Yellowknifer: How often are you involved with inquests?Percy Kinney: They're relatively rare. Inquests are mandatory in our system for all deaths in custody, and all other inquests are at the coroner's discretion. We might see one, maybe two inquests in a year, sometimes none. It's a public court proceeding that looks at who died, where, when, the cause of death, by what means, which is the manner of death. There are thousands of causes, but there are only five manners, which is homicide, suicide, accident, natural or undetermined. The difference between what we would do as the coroner in an investigation, is that in an inquest we present it all to a jury and they come back with the cause and manner of death and recommendations to prevent future deaths. It's a much more public way of dealing with a death.

Yellowknifer: Why is the NWT coroner's service contracted by the government?Percy Kinney: To keep an arm's length from the government, I'm not a government employee. People have to know that the person in this office may from time to time be critical of the government and make recommendations to government that they change this or change that or spend this or spend that.

Yellowknifer: What are some of the most common deaths you've investigated?

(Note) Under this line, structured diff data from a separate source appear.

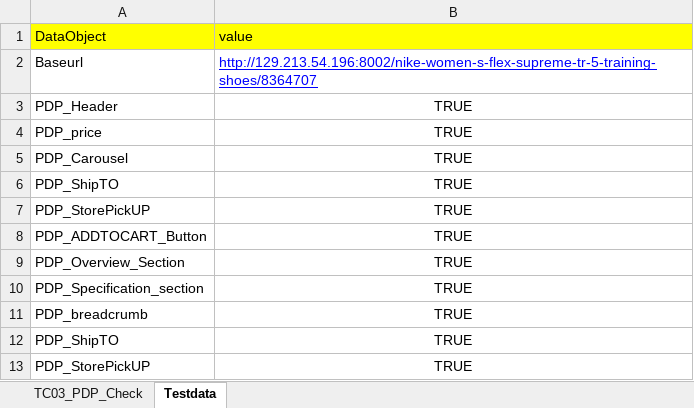
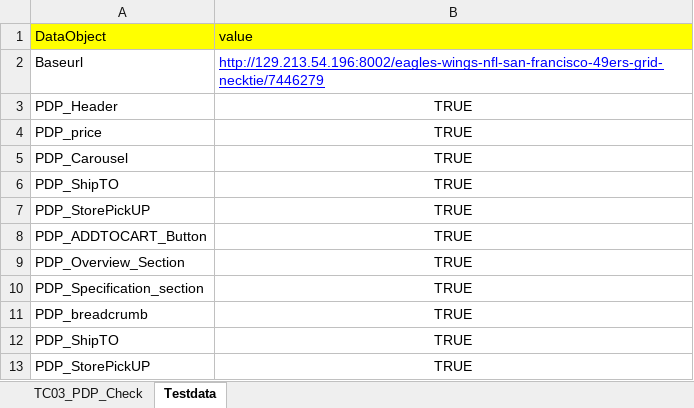
Before and after one commit to RKLogixal/AFEES_Sanity_Suite, an Excel workbook: Input_files/Actual_testcases/AFEES/ALL_PAGES/END_TO_END/TC03_PDP_Check.xlsx, sheet Testdata, drawn as a sheet; values as stored, in another font and other column widths than the file's, no borders; the diff names each change by its address in the sheet, - before the commit and + after, or states it on an @@ line.

```diff
--- a/Input_files/Actual_testcases/AFEES/ALL_PAGES/END_TO_END/TC03_PDP_Check.xlsx (sheet Testdata)
+++ b/Input_files/Actual_testcases/AFEES/ALL_PAGES/END_TO_END/TC03_PDP_Check.xlsx (sheet Testdata)
-B2 (value): http://129.213.54.196:8002/nike-women-s-flex-supreme-tr-5-training-shoes/8364707
+B2 (value): http://129.213.54.196:8002/eagles-wings-nfl-san-francisco-49ers-grid-necktie/7446279
```
Also changed, not shown: Input_files/Actual_testcases/AFEES/ALL_PAGES/END_TO_END/TC11_Verify_CheckOut_SingleShipping.xlsx, Input_files/Actual_testcases/AFEES/ALL_PAGES/END_TO_END/TC14_Verify_CheckOut_PickUp_InStore.xlsx, 33 other files.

Percy Kinney: Well, cold exposure's fairly frequent, and drowning and snow machine accidents. Alcohol-related deaths are all too frequent. A couple of years ago, we did a report that showed 75 per cent of our accidental deaths were alcohol-related.

Yellowknifer: Has there ever been a case you walked away from thinking, I don't know if I can do this job anymore?

Percy Kinney: No, I get more the other way... I started this job in February 1998 and in March I had to go to Kugluktuk, that's back before Nunavut was created, for a triple murder-suicide. The father had come home and his wife had gone away with her boyfriend. He came home and killed his three kids and then himself with a shotgun. A 13-year-old girl, a seven-year old girl and a four-year-old boy were shot point blank. But that makes me angry. It makes me want to do it more. You look at that and you go, how can we fix that? It turned out this guy had been to jail three or four times for beating up his wife, and charged once with beating up his kids, but the charge was dropped, a whole bunch of stuff. And social services never had a child welfare file... I took them to task.

Yellowknifer: Have you ever had to investigate the death of someone you knew?

Percy Kinney: I have only ever had to go to one death where the person was a friend of mine. He was killed at a mine, squashed between two pieces of equipment. He had supper at my place the night before. He left at quarter to midnight Sunday night. Noon Monday he was dead. It was very tough. But my community coroners do that all the time.

Yellowknifer: To what extent does this job take its toll on you, mentally and emotionally? Percy Kinney: We all like to think we're macho and tough and this job doesn't bother you. Well, that's probably true on the surface, but you really don't know how much it affects you on the inside. There's no question in my mind that to do this job properly, this job has a shelf life. I think it's very difficult to go in and do this job forever. There's two things: one is, it's going to take its toll on you in time; second, if you stay long enough, you become ineffective at it. I beat the drum and bitch about the things I bitch about, and I've been doing it for 10 years. A lot of it now falls on deaf ears. It's "Oh, that's Percy and his rhetoric again." It's time for someone new to come. They're probably going to bitch about the same things, but they'll do it in a different way and with a different voice.